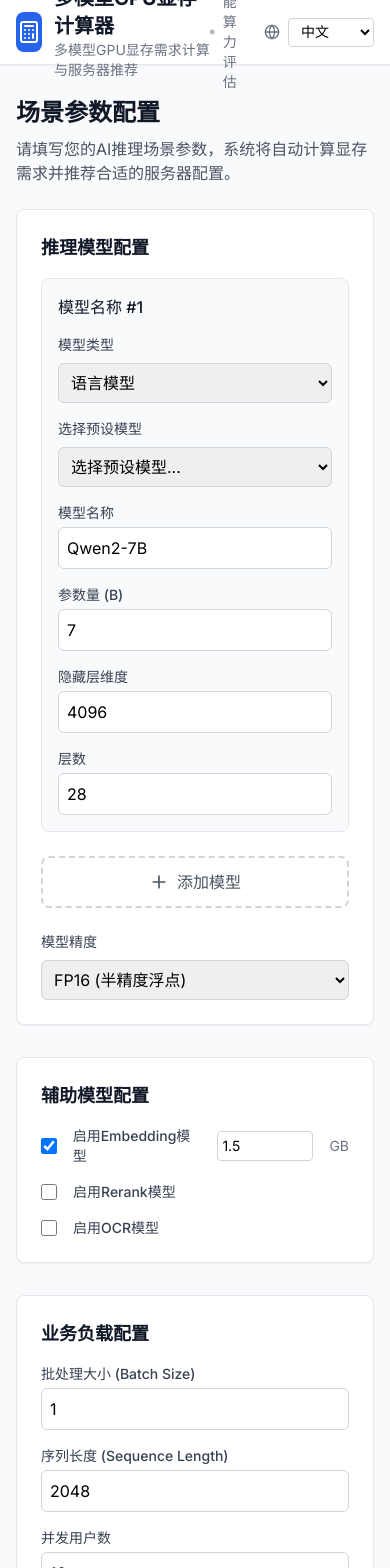
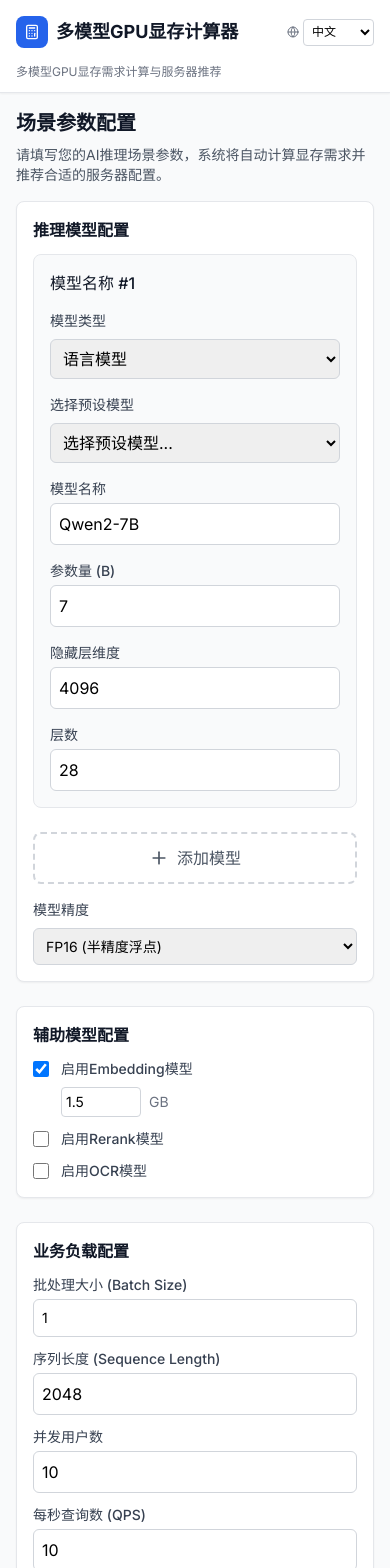
Before and after one commit to CharlesChan1996/multimodel-gpu-memory-calculator, a Next.js app: page / in a window 390 px wide. Shown: the top 1568 px of the page. Built offline with nearby package versions, Linux system fonts and the light colour scheme.

Commit message:
feat: 优化移动端响应式设计 - 修复banner文字溢出和界面适配问题

```diff
--- a/app/components/LanguageSwitcher.tsx
+++ b/app/components/LanguageSwitcher.tsx
@@ -8,12 +8,12 @@ export default function LanguageSwitcher() {
   const { locale, setLocale } = useI18n();
 
   return (
-    <div className="flex items-center space-x-2">
-      <Globe className="h-4 w-4 text-gray-500" />
+    <div className="flex items-center space-x-1 sm:space-x-2">
+      <Globe className="h-3 w-3 sm:h-4 sm:w-4 text-gray-500 flex-shrink-0" />
       <select
         value={locale}
         onChange={(e) => setLocale(e.target.value as any)}
-        className="text-sm border border-gray-300 rounded px-2 py-1 bg-white focus:ring-2 focus:ring-blue-500 focus:border-transparent"
+        className="text-xs sm:text-sm border border-gray-300 rounded px-1 sm:px-2 py-1 bg-white focus:ring-2 focus:ring-blue-500 focus:border-transparent min-w-0"
       >
         {locales.map((loc) => (
           <option key={loc} value={loc}>
--- a/app/components/ParameterForm.tsx
+++ b/app/components/ParameterForm.tsx
@@ -17,23 +17,23 @@ export default function ParameterForm({ params, onChange }: ParameterFormProps)
   };
 
   return (
-    <div className="space-y-8">
+    <div className="space-y-6 sm:space-y-8">
       {/* 主模型配置 */}
-      <div className="bg-white p-6 rounded-lg shadow-sm border">
-        <h3 className="text-lg font-semibold text-gray-900 mb-4">{t('mainModelConfig')}</h3>
+      <div className="bg-white p-4 sm:p-6 rounded-lg shadow-sm border">
+        <h3 className="text-base sm:text-lg font-semibold text-gray-900 mb-3 sm:mb-4">{t('mainModelConfig')}</h3>
         <MultiModelSelector
           models={params.models}
           onChange={(models) => updateParams({ models })}
         />
 
-        <div className="mt-6">
+        <div className="mt-4 sm:mt-6">
           <label className="block text-sm font-medium text-gray-700 mb-2">
             {t('modelPrecision')}
           </label>
           <select
             value={params.precision}
             onChange={(e) => updateParams({ precision: e.target.value as any })}
-            className="w-full p-2 border border-gray-300 rounded-md focus:ring-2 focus:ring-blue-500 focus:border-transparent"
+            className="w-full p-2 border border-gray-300 rounded-md focus:ring-2 focus:ring-blue-500 focus:border-transparent text-sm sm:text-base"
           >
             <option value="fp16">{t('fp16')}</option>
             <option value="int8">{t('int8')}</option>
@@ -43,11 +43,12 @@ export default function ParameterForm({ params, onChange }: ParameterFormProps)
       </div>
 
       {/* 辅助模型配置 */}
-      <div className="bg-white p-6 rounded-lg shadow-sm border">
-        <h3 className="text-lg font-semibold text-gray-900 mb-4">{t('auxiliaryModelConfig')}</h3>
+      <div className="bg-white p-4 sm:p-6 rounded-lg shadow-sm border">
+        <h3 className="text-base sm:text-lg font-semibold text-gray-900 mb-3 sm:mb-4">{t('auxiliaryModelConfig')}</h3>
 
-        <div className="space-y-4">
-          <div className="flex items-center space-x-4">
+        <div className="space-y-3 sm:space-y-4">
+          <div className="flex flex-col sm:flex-row sm:items-center space-y-2 sm:space-y-0 sm:space-x-4">
+            <div className="flex items-center space-x-3">
               <input
                 type="checkbox"
                 id="embedding"
@@ -57,26 +58,30 @@ export default function ParameterForm({ params, onChange }: ParameterFormProps)
                 })}
                 className="h-4 w-4 text-blue-600 focus:ring-blue-500 border-gray-300 rounded"
               />
-            <label htmlFor="embedding" className="text-sm font-medium text-gray-700">
+              <label htmlFor="embedding" className="text-sm font-medium text-gray-700 flex-1">
                 {t('enableEmbedding')}
               </label>
+            </div>
             {params.embeddingModel.enabled && (
+              <div className="flex items-center space-x-2 ml-7 sm:ml-0">
                 <input
                   type="number"
                   value={params.embeddingModel.size}
                   onChange={(e) => updateParams({
                     embeddingModel: { ...params.embeddingModel, size: parseFloat(e.target.value) || 0 }
                   })}
-                className="w-24 p-1 border border-gray-300 rounded text-sm"
+                  className="w-20 sm:w-24 p-1 border border-gray-300 rounded text-sm"
                   placeholder="1.5"
                   step="0.1"
                   min="0"
                 />
+                <span className="text-sm text-gray-500">GB</span>
+              </div>
             )}
-            {params.embeddingModel.enabled && <span className="text-sm text-gray-500">GB</span>}
           </div>
 
-          <div className="flex items-center space-x-4">
+          <div className="flex flex-col sm:flex-row sm:items-center space-y-2 sm:space-y-0 sm:space-x-4">
+            <div className="flex items-center space-x-3">
               <input
                 type="checkbox"
                 id="rerank"
@@ -86,26 +91,30 @@ export default function ParameterForm({ params, onChange }: ParameterFormProps)
                 })}
                 className="h-4 w-4 text-blue-600 focus:ring-blue-500 border-gray-300 rounded"
               />
-            <label htmlFor="rerank" className="text-sm font-medium text-gray-700">
+              <label htmlFor="rerank" className="text-sm font-medium text-gray-700 flex-1">
                 {t('enableRerank')}
               </label>
+            </div>
             {params.rerankModel.enabled && (
+              <div className="flex items-center space-x-2 ml-7 sm:ml-0">
                 <input
                   type="number"
                   value={params.rerankModel.parameterSize}
                   onChange={(e) => updateParams({
                     rerankModel: { ...params.rerankModel, parameterSize: parseFloat(e.target.value) || 0 }
                   })}
-                className="w-24 p-1 border border-gray-300 rounded text-sm"
+                  className="w-20 sm:w-24 p-1 border border-gray-300 rounded text-sm"
                   placeholder="1"
                   step="0.1"
                   min="0"
                 />
+                <span className="text-sm text-gray-500">{t('parameters')}</span>
+              </div>
             )}
-            {params.rerankModel.enabled && <span className="text-sm text-gray-500">{t('parameters')}</span>}
           </div>
 
-          <div className="flex items-center space-x-4">
+          <div className="flex flex-col sm:flex-row sm:items-center space-y-2 sm:space-y-0 sm:space-x-4">
+            <div className="flex items-center space-x-3">
               <input
                 type="checkbox"
                 id="ocr"
@@ -115,23 +124,26 @@ export default function ParameterForm({ params, onChange }: ParameterFormProps)
                 })}
                 className="h-4 w-4 text-blue-600 focus:ring-blue-500 border-gray-300 rounded"
               />
-            <label htmlFor="ocr" className="text-sm font-medium text-gray-700">
+              <label htmlFor="ocr" className="text-sm font-medium text-gray-700 flex-1">
                 {t('enableOcr')}
               </label>
+            </div>
             {params.ocrModel.enabled && (
+              <div className="flex items-center space-x-2 ml-7 sm:ml-0">
                 <input
                   type="number"
                   value={params.ocrModel.size}
                   onChange={(e) => updateParams({
                     ocrModel: { ...params.ocrModel, size: parseFloat(e.target.value) || 0 }
                   })}
-                className="w-24 p-1 border border-gray-300 rounded text-sm"
+                  className="w-20 sm:w-24 p-1 border border-gray-300 rounded text-sm"
                   placeholder="1.5"
                   step="0.1"
                   min="0"
                 />
+                <span className="text-sm text-gray-500">GB</span>
+              </div>
             )}
-            {params.ocrModel.enabled && <span className="text-sm text-gray-500">GB</span>}
           </div>
 
 
@@ -139,10 +151,10 @@ export default function ParameterForm({ params, onChange }: ParameterFormProps)
       </div>
 
       {/* 业务负载配置 */}
-      <div className="bg-white p-6 rounded-lg shadow-sm border">
-        <h3 className="text-lg font-semibold text-gray-900 mb-4">{t('businessLoadConfig')}</h3>
+      <div className="bg-white p-4 sm:p-6 rounded-lg shadow-sm border">
+        <h3 className="text-base sm:text-lg font-semibold text-gray-900 mb-3 sm:mb-4">{t('businessLoadConfig')}</h3>
 
-        <div className="grid grid-cols-1 md:grid-cols-2 gap-4">
+        <div className="grid grid-cols-1 sm:grid-cols-2 gap-3 sm:gap-4">
           <div>
             <label className="block text-sm font-medium text-gray-700 mb-1">
               {t('batchSize')}
@@ -151,7 +163,7 @@ export default function ParameterForm({ params, onChange }: ParameterFormProps)
               type="number"
               value={params.batchSize}
               onChange={(e) => updateParams({ batchSize: parseInt(e.target.value) || 1 })}
-              className="w-full p-2 border border-gray-300 rounded-md focus:ring-2 focus:ring-blue-500 focus:border-transparent"
+              className="w-full p-2 border border-gray-300 rounded-md focus:ring-2 focus:ring-blue-500 focus:border-transparent text-sm sm:text-base"
               min="1"
             />
           </div>
@@ -198,10 +210,10 @@ export default function ParameterForm({ params, onChange }: ParameterFormProps)
       </div>
 
       {/* 系统配置 */}
-      <div className="bg-white p-6 rounded-lg shadow-sm border">
-        <h3 className="text-lg font-semibold text-gray-900 mb-4">{t('systemConfig')}</h3>
+      <div className="bg-white p-4 sm:p-6 rounded-lg shadow-sm border">
+        <h3 className="text-base sm:text-lg font-semibold text-gray-900 mb-3 sm:mb-4">{t('systemConfig')}</h3>
 
-        <div className="grid grid-cols-1 md:grid-cols-2 gap-4">
+        <div className="grid grid-cols-1 sm:grid-cols-2 gap-3 sm:gap-4">
           <div>
             <label className="block text-sm font-medium text-gray-700 mb-1">
               {t('kvCacheRatio')}
@@ -240,8 +252,8 @@ export default function ParameterForm({ params, onChange }: ParameterFormProps)
         </div>
 
         {/* 计算逻辑说明 */}
-        <div className="mt-6 p-4 bg-blue-50 rounded-lg border border-blue-200">
-          <h4 className="text-sm font-semibold text-blue-900 mb-2">{t('calculationLogic')}</h4>
+        <div className="mt-4 sm:mt-6 p-3 sm:p-4 bg-blue-50 rounded-lg border border-blue-200">
+          <h4 className="text-xs sm:text-sm font-semibold text-blue-900 mb-2">{t('calculationLogic')}</h4>
           <div className="text-xs text-blue-800 space-y-1">
             <div><strong>{t('systemOverheadCalculation')}</strong></div>
             <div className="ml-2">{t('systemOverheadFormula')}</div>
--- a/app/page.tsx
+++ b/app/page.tsx
@@ -80,47 +80,51 @@ export default function Home() {
       {/* Header */}
       <header className="bg-white shadow-sm border-b" role="banner">
         <div className="max-w-7xl mx-auto px-4 sm:px-6 lg:px-8">
-          <div className="flex items-center justify-between h-16">
-            <div className="flex items-center space-x-3">
-              <div className="flex items-center justify-center w-10 h-10 bg-blue-600 rounded-lg">
-                <Calculator className="h-6 w-6 text-white" />
+          <div className="flex items-center justify-between min-h-16 py-3">
+            <div className="flex items-center space-x-2 sm:space-x-3 flex-1 min-w-0">
+              <div className="flex items-center justify-center w-8 h-8 sm:w-10 sm:h-10 bg-blue-600 rounded-lg flex-shrink-0">
+                <Calculator className="h-4 w-4 sm:h-6 sm:w-6 text-white" />
               </div>
-              <div>
-                <h1 className="text-xl font-bold text-gray-900">{t('title')}</h1>
-                <p className="text-sm text-gray-500">{t('subtitle')}</p>
+              <div className="min-w-0 flex-1">
+                <h1 className="text-lg sm:text-xl font-bold text-gray-900 truncate">{t('title')}</h1>
+                <p className="text-xs sm:text-sm text-gray-500 truncate hidden sm:block">{t('subtitle')}</p>
               </div>
             </div>
-            <div className="flex items-center space-x-4">
-              <div className="flex items-center space-x-2 text-sm text-gray-500">
+            <div className="flex items-center space-x-2 sm:space-x-4 flex-shrink-0">
+              <div className="hidden md:flex items-center space-x-2 text-sm text-gray-500">
                 <Cpu className="h-4 w-4" />
                 <span>{t('smartComputing')}</span>
               </div>
               <LanguageSwitcher />
             </div>
           </div>
+          {/* 移动端显示副标题 */}
+          <div className="sm:hidden pb-3">
+            <p className="text-xs text-gray-500">{t('subtitle')}</p>
+          </div>
         </div>
       </header>
 
       {/* Main Content */}
-      <main className="max-w-7xl mx-auto px-4 sm:px-6 lg:px-8 py-8" role="main">
-        <div className="grid grid-cols-1 lg:grid-cols-3 gap-8">
+      <main className="max-w-7xl mx-auto px-4 sm:px-6 lg:px-8 py-4 sm:py-8" role="main">
+        <div className="grid grid-cols-1 lg:grid-cols-3 gap-6 lg:gap-8">
           {/* Parameter Form */}
           <div className="lg:col-span-2">
-            <div className="mb-6">
-              <h2 className="text-2xl font-bold text-gray-900 mb-2">{t('scenarioConfig')}</h2>
-              <p className="text-gray-600">
+            <div className="mb-4 sm:mb-6">
+              <h2 className="text-xl sm:text-2xl font-bold text-gray-900 mb-2">{t('scenarioConfig')}</h2>
+              <p className="text-sm sm:text-base text-gray-600">
                 {t('scenarioDescription')}
               </p>
             </div>
 
             <ParameterForm params={params} onChange={setParams} />
 
-            <div className="mt-8">
+            <div className="mt-6 sm:mt-8">
               <button
                 onClick={handleCalculate}
-                className="w-full bg-blue-600 text-white py-3 px-6 rounded-lg font-semibold hover:bg-blue-700 transition-colors duration-200 flex items-center justify-center space-x-2"
+                className="w-full bg-blue-600 text-white py-3 px-4 sm:px-6 rounded-lg font-semibold hover:bg-blue-700 transition-colors duration-200 flex items-center justify-center space-x-2 text-sm sm:text-base"
               >
-                <Calculator className="h-5 w-5" />
+                <Calculator className="h-4 w-4 sm:h-5 sm:w-5" />
                 <span>{t('calculateButton')}</span>
               </button>
             </div>
@@ -128,10 +132,10 @@ export default function Home() {
 
           {/* Results */}
           <div className="lg:col-span-1">
-            <div className="sticky top-8">
-              <div className="mb-6">
-                <h2 className="text-2xl font-bold text-gray-900 mb-2">{t('calculationResults')}</h2>
-                <p className="text-gray-600">
+            <div className="lg:sticky lg:top-8">
+              <div className="mb-4 sm:mb-6">
+                <h2 className="text-xl sm:text-2xl font-bold text-gray-900 mb-2">{t('calculationResults')}</h2>
+                <p className="text-sm sm:text-base text-gray-600">
                   {t('resultsDescription')}
                 </p>
               </div>
@@ -142,12 +146,12 @@ export default function Home() {
                   recommendations={recommendations}
                 />
               ) : (
-                <div className="bg-white p-8 rounded-lg shadow-sm border text-center">
-                  <div className="w-16 h-16 bg-gray-100 rounded-full flex items-center justify-center mx-auto mb-4">
-                    <Calculator className="h-8 w-8 text-gray-400" />
+                <div className="bg-white p-6 sm:p-8 rounded-lg shadow-sm border text-center">
+                  <div className="w-12 h-12 sm:w-16 sm:h-16 bg-gray-100 rounded-full flex items-center justify-center mx-auto mb-4">
+                    <Calculator className="h-6 w-6 sm:h-8 sm:w-8 text-gray-400" />
                   </div>
-                  <h3 className="text-lg font-medium text-gray-900 mb-2">{t('waitingCalculation')}</h3>
-                  <p className="text-gray-500 text-sm">
+                  <h3 className="text-base sm:text-lg font-medium text-gray-900 mb-2">{t('waitingCalculation')}</h3>
+                  <p className="text-gray-500 text-xs sm:text-sm">
                     {t('waitingDescription')}
                   </p>
                 </div>
@@ -158,9 +162,9 @@ export default function Home() {
       </main>
 
       {/* Footer */}
-      <footer className="bg-white border-t mt-16" role="contentinfo">
-        <div className="max-w-7xl mx-auto px-4 sm:px-6 lg:px-8 py-8">
-          <div className="text-center text-gray-500 text-sm">
+      <footer className="bg-white border-t mt-8 sm:mt-16" role="contentinfo">
+        <div className="max-w-7xl mx-auto px-4 sm:px-6 lg:px-8 py-6 sm:py-8">
+          <div className="text-center text-gray-500 text-xs sm:text-sm">
             <p>{t('footerCopyright')}</p>
             <p className="mt-2">
               {t('footerDescription')}
```
Lines whose indentation alone changed are shown as unchanged.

____

→ **YOUR INSTRUCTIONS**
Reproduce each line of the material containing the word "auto".

→ **REPLY**
         <div className="max-w-7xl mx-auto px-4 sm:px-6 lg:px-8">
-      <main className="max-w-7xl mx-auto px-4 sm:px-6 lg:px-8 py-8" role="main">
+      <main className="max-w-7xl mx-auto px-4 sm:px-6 lg:px-8 py-4 sm:py-8" role="main">
-                  <div className="w-16 h-16 bg-gray-100 rounded-full flex items-center justify-center mx-auto mb-4">
+                  <div className="w-12 h-12 sm:w-16 sm:h-16 bg-gray-100 rounded-full flex items-center justify-center mx-auto mb-4">
-        <div className="max-w-7xl mx-auto px-4 sm:px-6 lg:px-8 py-8">
+        <div className="max-w-7xl mx-auto px-4 sm:px-6 lg:px-8 py-6 sm:py-8">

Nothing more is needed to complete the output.